> [HOW TO COMPLETE THIS TASK] Copy the entries exactly. Their pictures do not belong in the copy.

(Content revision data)
=== Begin Enclosure ===

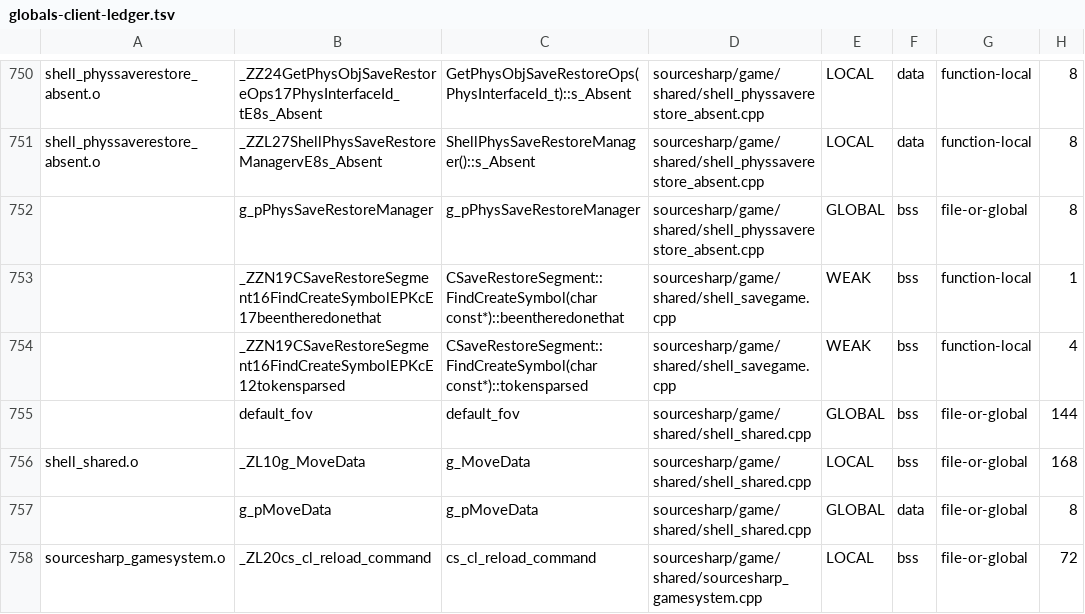
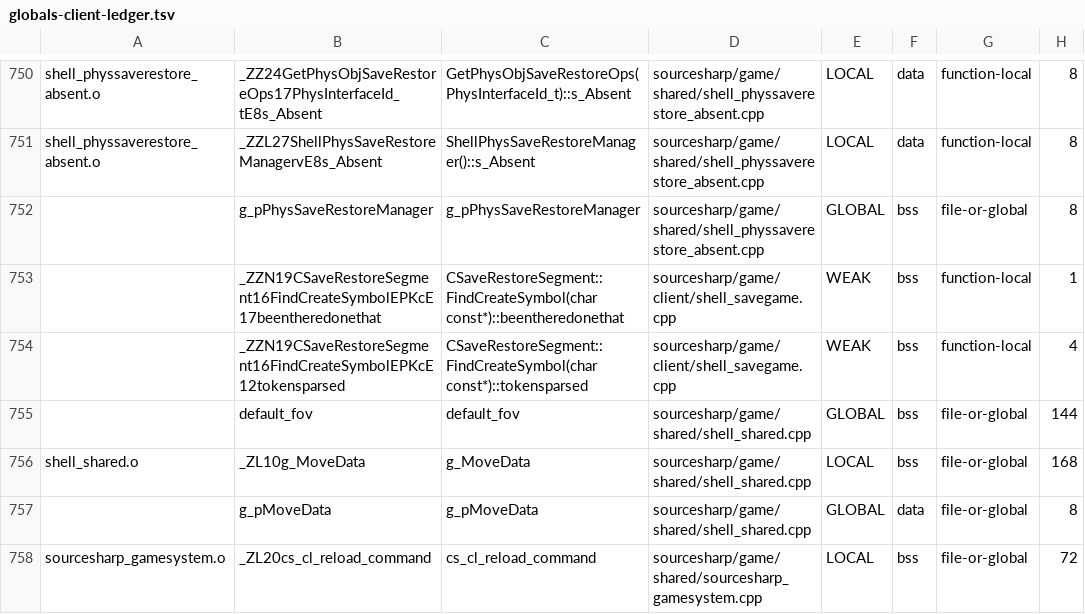
Before and after one commit to muflub/source-sdk-sharp, a TSV file: docs/globals-client-ledger.tsv, drawn as a sheet; only a part is shown, gaps mark what is left out; the diff names each change by its address in the sheet, - before the commit and + after, or states it on an @@ line.

```diff
--- a/docs/globals-client-ledger.tsv
+++ b/docs/globals-client-ledger.tsv
-D753:D754: sourcesharp/game/shared/shell_savegame.cpp
+D753:D754: sourcesharp/game/client/shell_savegame.cpp
```
Also changed, not shown: docs/move/ledger.tsv, 41 other files.
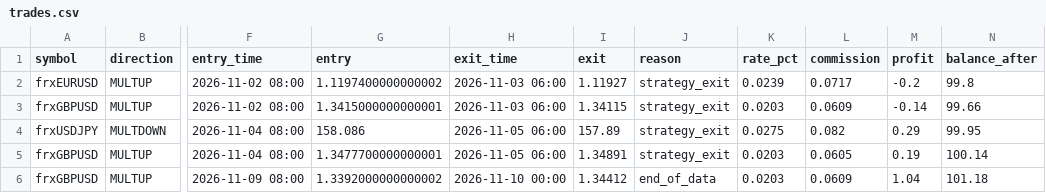
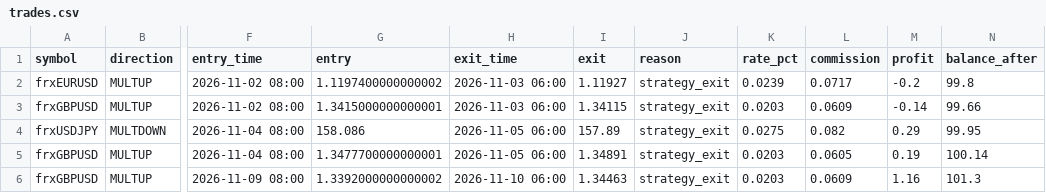
Before and after one commit to anollian-mushi/deriv-fx-bot, a CSV file: incubator/records/i13_morning_overnight_v1/trades.csv, drawn as a sheet; only a part is shown, gaps mark what is left out; the diff names each change by its address in the sheet, - before the commit and + after, or states it on an @@ line.

```diff
--- a/incubator/records/i13_morning_overnight_v1/trades.csv
+++ b/incubator/records/i13_morning_overnight_v1/trades.csv
-H6 (exit_time): 2026-11-10 00:00
+H6 (exit_time): 2026-11-10 06:00
-I6 (exit): 1.34412
+I6 (exit): 1.34463
-J6 (reason): end_of_data
+J6 (reason): strategy_exit
-M6 (profit): 1.04
+M6 (profit): 1.16
-N6 (balance_after): 101.18
+N6 (balance_after): 101.3
```
Also changed, not shown: incubator/records/a1_ml_day_r5/trades.csv, incubator/records/f1_london_breakout_r5/trades.csv, 23 other files.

=== End Enclosure ===

> [RESULT OF THE TASK]
Before and after one commit to muflub/source-sdk-sharp, a TSV file: docs/globals-client-ledger.tsv, drawn as a sheet; only a part is shown, gaps mark what is left out; the diff names each change by its address in the sheet, - before the commit and + after, or states it on an @@ line.

```diff
--- a/docs/globals-client-ledger.tsv
+++ b/docs/globals-client-ledger.tsv
-D753:D754: sourcesharp/game/shared/shell_savegame.cpp
+D753:D754: sourcesharp/game/client/shell_savegame.cpp
```
Also changed, not shown: docs/move/ledger.tsv, 41 other files.
Before and after one commit to anollian-mushi/deriv-fx-bot, a CSV file: incubator/records/i13_morning_overnight_v1/trades.csv, drawn as a sheet; only a part is shown, gaps mark what is left out; the diff names each change by its address in the sheet, - before the commit and + after, or states it on an @@ line.

```diff
--- a/incubator/records/i13_morning_overnight_v1/trades.csv
+++ b/incubator/records/i13_morning_overnight_v1/trades.csv
-H6 (exit_time): 2026-11-10 00:00
+H6 (exit_time): 2026-11-10 06:00
-I6 (exit): 1.34412
+I6 (exit): 1.34463
-J6 (reason): end_of_data
+J6 (reason): strategy_exit
-M6 (profit): 1.04
+M6 (profit): 1.16
-N6 (balance_after): 101.18
+N6 (balance_after): 101.3
```
Also changed, not shown: incubator/records/a1_ml_day_r5/trades.csv, incubator/records/f1_london_breakout_r5/trades.csv, 23 other files.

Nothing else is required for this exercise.